Structured diff data
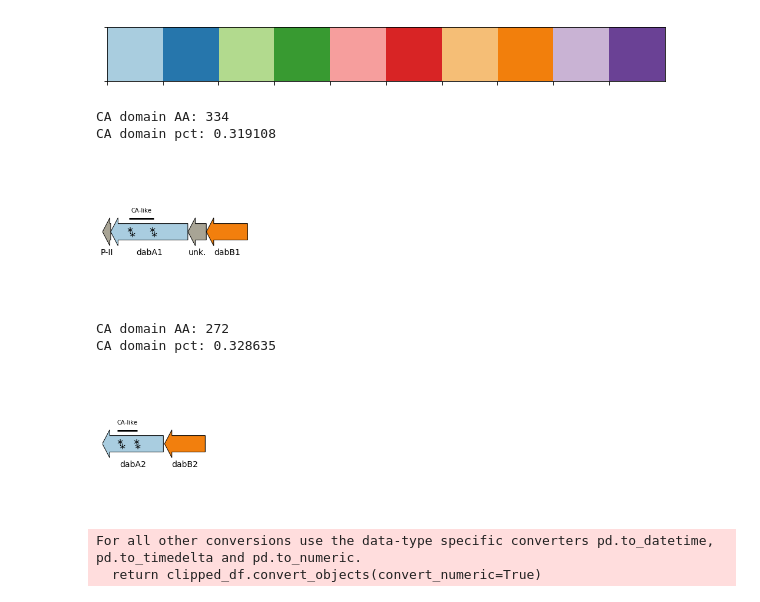
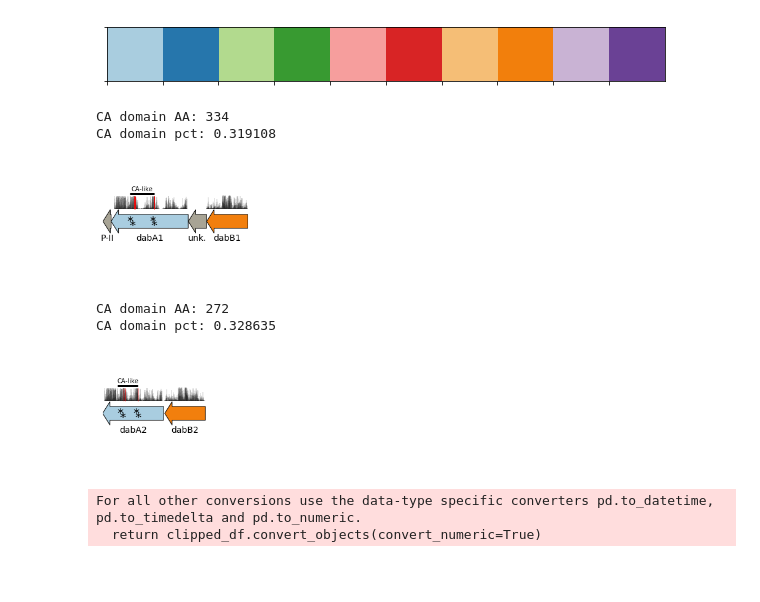
Before and after one commit to jackdesmarais/DabTransporterPaper, a Jupyter notebook: scripts/figure 3 CAFree complementation by DAB.ipynb, the cells around one changed output. Saved outputs shown, nothing was run; the diff lists cells and outputs as text; code cells hidden in the pictures; blank space fills up the shorter version.

Commit message:
adding percent IDs to gene diagrams and fixing bug so they reflect the correct pctIDs

```diff
--- a/scripts/figure 3 CAFree complementation by DAB.ipynb
+++ b/scripts/figure 3 CAFree complementation by DAB.ipynb
@@ -97,6 +97,16 @@ essentiality_colors = {
     'nonessential': qual_palette[3],
     'ambiguous': qual_palette[7],
     'hcr': qual_palette[8]}
+
+dabA_df = pd.read_csv("../data/msa/PF10070_ncbi.txt.csv")
+dabA_df['AAnum dab2'] = [((x-1)*len_per_bp*3) for x in dabA_df['AAnum dab2']]
+dabA_df['AAnum dab1'] = [((x-1)*len_per_bp*3) for x in dabA_df['AAnum dab1']]
+dabB_df = pd.read_csv("../data/msa/dabB_microbesOnline.clustal.csv")
+dabB_df['AAnum dab2'] = [((x-1)*len_per_bp*3) for x in dabB_df['AAnum dab2']]
+dabB_df['AAnum dab1'] = [((x-1)*len_per_bp*3) for x in dabB_df['AAnum dab1']]
+
+lw=0.2
+lwAs = lw*5
 # %%
 # Dab1 operon
 fig,ax = plt.subplots(figsize=(15, 3.5), frameon=False)
@@ -159,40 +169,56 @@ for gene_idx in genes_in_region.index:
         ax.add_artist(genePic)
         plt.text(start-length/2, y-0.07, gene_name, ha='center', fontsize=14)
     if gene_name == 'dabA1':
-        plt.hlines(y+0.04,start-homology_distance[0],start-homology_distance[1],lw=3)
+        dabA1 = dabA_df[dabA_df['AAnum dab1']>=0]
+        plt.vlines(start-dabA1['AAnum dab1'],[y+0.045]*len(dabA1),y+0.045+0.05*dabA1['dab1 pctID'],lw=lw)
+        activeSite=dabA1[dabA1.active_siteD1>0]
+        plt.vlines(start-activeSite['AAnum dab1'],[y+0.045]*len(activeSite),
+                   y+0.045+0.05*activeSite['active_siteD1'],color='r',lw=lwAs)
+        plt.hlines(y+0.1,start-homology_distance[0],start-homology_distance[1],lw=3)
         mean = (homology_distance[1]+homology_distance[0])/2
         print('CA domain pct: %f'%((homology_bp[0]-homology_bp[1])/gene_length))
-        plt.text(start-mean, y+0.06, 'CA-like', ha='center', fontsize=10)
+        plt.text(start-mean, y+0.11, 'CA-like', ha='center', fontsize=10)
         for i,site in enumerate(homology_tasser):
             plt.text(start-site-(i*0.005), y-((i+1)%2)*0.015, '*',va='center', ha='center', fontsize=20)
+    if gene_name == 'dabB1':
+        dabB1 = dabB_df[dabB_df['AAnum dab1']>=0]
+        plt.vlines(start-dabB1['AAnum dab1'],[y+0.045]*len(dabB1),y+0.045+0.05*dabB1['dab1 pctID'],lw=lw)
+
+#     if gene_name == 'dabA1':
+#         plt.hlines(y+0.04,start-homology_distance[0],start-homology_distance[1],lw=3)
+#         mean = (homology_distance[1]+homology_distance[0])/2
+#         print('CA domain pct: %f'%((homology_bp[0]-homology_bp[1])/gene_length))
+#         plt.text(start-mean, y+0.06, 'CA-like', ha='center', fontsize=10)
+#         for i, site in enumerate(homology_tasser):
+#             plt.text(start-site-(i*0.005), y-((i+1)%2)*0.015, '*',va='center', ha='center', fontsize=20)
 
 # poses = (insert_in_region.pos - region_start) * len_per_bp
 # n_positions = len(poses)
 
 # bottoms = [y+height+headwidth/2 + 0.045]*n_positions
 # tops = bottoms + (height*insert_in_region.n_total)
 # plt.vlines(poses, bottoms, tops, colors='k')
 
 # bottoms = np.array([y+height+headwidth/2+0.01]*n_positions)
 # tops = bottoms + 0.03
 # plt.vlines(poses, tops, bottoms, colors=insert_color, linewidth=0.75)
 
 # print(dict(zip(genes_in_region.locusId, genes_in_region.desc)))
 ax.xaxis.set_visible(False)
 ax.yaxis.set_visible(False)
 ax.spines['right'].set_visible(False)
 ax.spines['top'].set_visible(False)
 ax.spines['left'].set_visible(False)
 ax.spines['bottom'].set_visible(False)
 plt.xlim(0,length_longest_axis)
 plt.tight_layout()
 
 plt.savefig('fig3/fig3A_sub2.eps', format='eps', bbox_inches='tight')
 plt.show()
 # %% [output]
 CA domain AA: 334
 CA domain pct: 0.319108
-[figure, old version]
+[figure, new version]
 # %%
 # Dab2 operon
 fig,ax = plt.subplots(figsize=(15, 3.5), frameon=False)
@@ -258,12 +284,28 @@ for gene_idx in genes_in_region.index:
         ax.add_artist(genePic)
         plt.text(start-length/2, y-0.07, gene_name, ha='center', fontsize=14)
     if gene_name == 'dabA2':
-        plt.hlines(y+0.04,start-homology_distance[0],start-homology_distance[1],lw=3)
+        dabA2 = dabA_df[dabA_df['AAnum dab2']>=0]
+        plt.vlines(start-dabA2['AAnum dab2'],[y+0.045]*len(dabA2),y+0.045+0.05*dabA2['dab2 pctID'],lw=lw)
+        activeSite=dabA2[dabA2.active_siteD2>0]
+        plt.vlines(start-activeSite['AAnum dab2'],[y+0.045]*len(activeSite),
+                   y+0.045+0.05*activeSite['active_siteD2'],color='r',lw=lwAs)
+        plt.hlines(y+0.1,start-homology_distance[0],start-homology_distance[1],lw=3)
         mean = (homology_distance[1]+homology_distance[0])/2
         print('CA domain pct: %f'%((homology_bp[0]-homology_bp[1])/gene_length))
-        plt.text(start-mean, y+0.06, 'CA-like', ha='center', fontsize=10)
-        for i, site in enumerate(homology_tasser):
+        plt.text(start-mean, y+0.11, 'CA-like', ha='center', fontsize=10)
+        for i,site in enumerate(homology_tasser):
             plt.text(start-site-(i*0.005), y-((i+1)%2)*0.015, '*',va='center', ha='center', fontsize=20)
+    if gene_name == 'dabB2':
+        dabB2 = dabB_df[dabB_df['AAnum dab2']>=0]
+        plt.vlines(start-dabB2['AAnum dab2'],[y+0.045]*len(dabB2),y+0.045+0.05*dabB2['dab2 pctID'],lw=lw)
+
+#     if gene_name == 'dabA2':
+#         plt.hlines(y+0.04,start-homology_distance[0],start-homology_distance[1],lw=3)
+#         mean = (homology_distance[1]+homology_distance[0])/2
+#         print('CA domain pct: %f'%((homology_bp[0]-homology_bp[1])/gene_length))
+#         plt.text(start-mean, y+0.06, 'CA-like', ha='center', fontsize=10)
+#         for i, site in enumerate(homology_tasser):
+#             plt.text(start-site-(i*0.005), y-((i+1)%2)*0.015, '*',va='center', ha='center', fontsize=20)
 
 # poses = (insert_in_region.pos - region_start) * len_per_bp
 # n_positions = len(poses)
@@ -291,7 +333,7 @@ plt.show()
 # %% [output]
 CA domain AA: 272
 CA domain pct: 0.328635
-[figure, old version]
+[figure, new version]
 # %%
 def prepAndNormalize(ps,timecourse,cutoffTime):
     blanked = timecourse.blank(n_skip=0,n_av=3)
```
Also changed, not shown: 5 other files.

#### REQUIRED WORK
The lines to return are those in the entries above that include "blank".

#### COMPLETED EXERCISE
Before and after one commit to jackdesmarais/DabTransporterPaper, a Jupyter notebook: scripts/figure 3 CAFree complementation by DAB.ipynb, the cells around one changed output. Saved outputs shown, nothing was run; the diff lists cells and outputs as text; code cells hidden in the pictures; blank space fills up the shorter version.
     blanked = timecourse.blank(n_skip=0,n_av=3)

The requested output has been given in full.